My point exactly, they would do it if people are already using linux, but a major barrier to a lot of people using linux is that they haven't done it.
I know hundreds of people personally that would use linux if they could use myob, but without the hassle of virtual machines etc.
If people always accept that it won't be done until more people are using it then it won't get done at all because the 2 largest markets for linux on the desktop are gamers and business, the current linux desktop users are mostly hobbyists as they have to fall back to windows/mac for an accounting system they know how to use or to play a particular game.
There is hope - at least as far as accounting on GNU/Linux is concerned.
Here in .CZ, there is a company making a program called FlexiBee. The program used to be known as WinStrom and as you can see, they've even gone as far as taking the stupid "Win" (along with the implied Winblow$ exclusivity) out of it's name.
It's written in Java and based on PostgreSQL database.
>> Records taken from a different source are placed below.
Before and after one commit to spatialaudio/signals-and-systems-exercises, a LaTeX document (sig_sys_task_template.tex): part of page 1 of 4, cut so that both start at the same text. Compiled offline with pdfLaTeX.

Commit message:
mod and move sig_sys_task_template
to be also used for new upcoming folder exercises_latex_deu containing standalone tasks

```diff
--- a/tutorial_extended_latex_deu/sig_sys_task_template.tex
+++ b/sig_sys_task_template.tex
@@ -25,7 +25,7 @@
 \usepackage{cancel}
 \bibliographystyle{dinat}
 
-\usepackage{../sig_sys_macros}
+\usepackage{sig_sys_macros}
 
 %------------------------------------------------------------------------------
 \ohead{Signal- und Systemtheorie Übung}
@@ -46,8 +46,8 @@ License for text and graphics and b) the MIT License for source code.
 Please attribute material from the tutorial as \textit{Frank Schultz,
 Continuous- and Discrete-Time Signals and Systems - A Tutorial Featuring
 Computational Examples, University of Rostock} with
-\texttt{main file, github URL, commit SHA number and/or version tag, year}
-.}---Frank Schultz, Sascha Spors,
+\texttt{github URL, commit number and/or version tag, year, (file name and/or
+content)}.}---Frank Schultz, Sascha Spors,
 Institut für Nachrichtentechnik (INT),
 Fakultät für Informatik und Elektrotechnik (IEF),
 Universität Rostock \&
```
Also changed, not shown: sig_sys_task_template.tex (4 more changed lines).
The company is based in Plzeň and the sales representative told me that the program is actually developed by quite a few of my former schoolmates (guys from the same college, faculty and major I used to be attending to, many of which like and support libre software as much as we do).
She also told me that their marketing studies noticed increasing numbers of companies running away from Winblow$. Granted, most of them end up as MAC OS zombies (at least for the moment), but I think we should be grateful for anything that keeps shattering M$ monopoly - after all, modifying MAC OS-compatible codebase to add GNU/Linux support is much easier than messing with Winblow$-only bits.
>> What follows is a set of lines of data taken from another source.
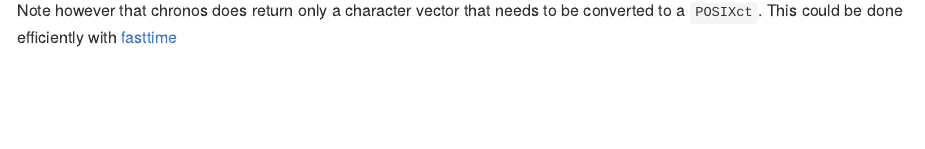
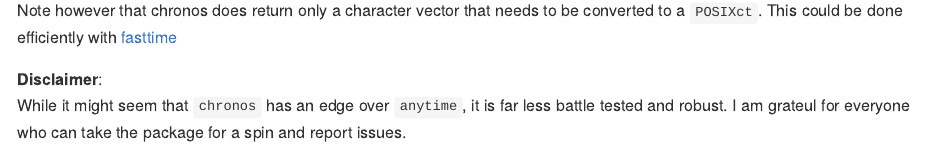
Before and after one commit to schochastics/timeless, an R Markdown document (README.Rmd): the page in a window 1100 px wide, from 3940 px down. The pictures show the output file README.md that the author committed with the source, drawn offline in the style of GitHub; badge pictures from the web are left out.

Commit message:
added disclaimer

```diff
--- a/README.Rmd
+++ b/README.Rmd
@@ -77,3 +77,7 @@ microbenchmark::microbenchmark(
 
 Note however that chronos does return only a character vector that needs to be converted
 to a `POSIXct`. This could be done efficiently with [fasttime](https://github.com/s-u/fasttime)
+
+**Disclaimer**:
+While it might seem that `chronos` has an edge over `anytime`, it is far less battle tested and
+robust. I am grateul for everyone who can take the package for a spin and report issues.
```
Also changed, not shown: README.md.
I'm not sure if you're watching the same Google ads as I am (probably not as they seem to be location-aware), but as far as I can tell, the link to it's website actually made it all the way to [Phoronix]'s Google ad box.
Bottom line is that whatever small company wants to start using GNU/Linux now has a chance to do so. And by the way, at least the invoice format is standardized over here (see ISDOC)
In my spare time, I'm administering ICT infrastructure of a small company right next to where I live and over the past few years I gradually got them to a point where 4 out of 6 of their computers are running Ubuntu, so I can tell it's most certainly feasible. It simply boils down to the programs they're using and DOSbox is running their old accounting software just fine. I actually got inspired to try that by seeing a computer in my favorite drug-store booting Gentoo.
However, highly specialized Winblow$ programs (often cobbled together from M$ crapware using Visual Basic and therefore almost impossible to run in Wine) usually make the switch very tricky, especially when they require hardware keys, which are extremely difficult to get working even with virtual machines.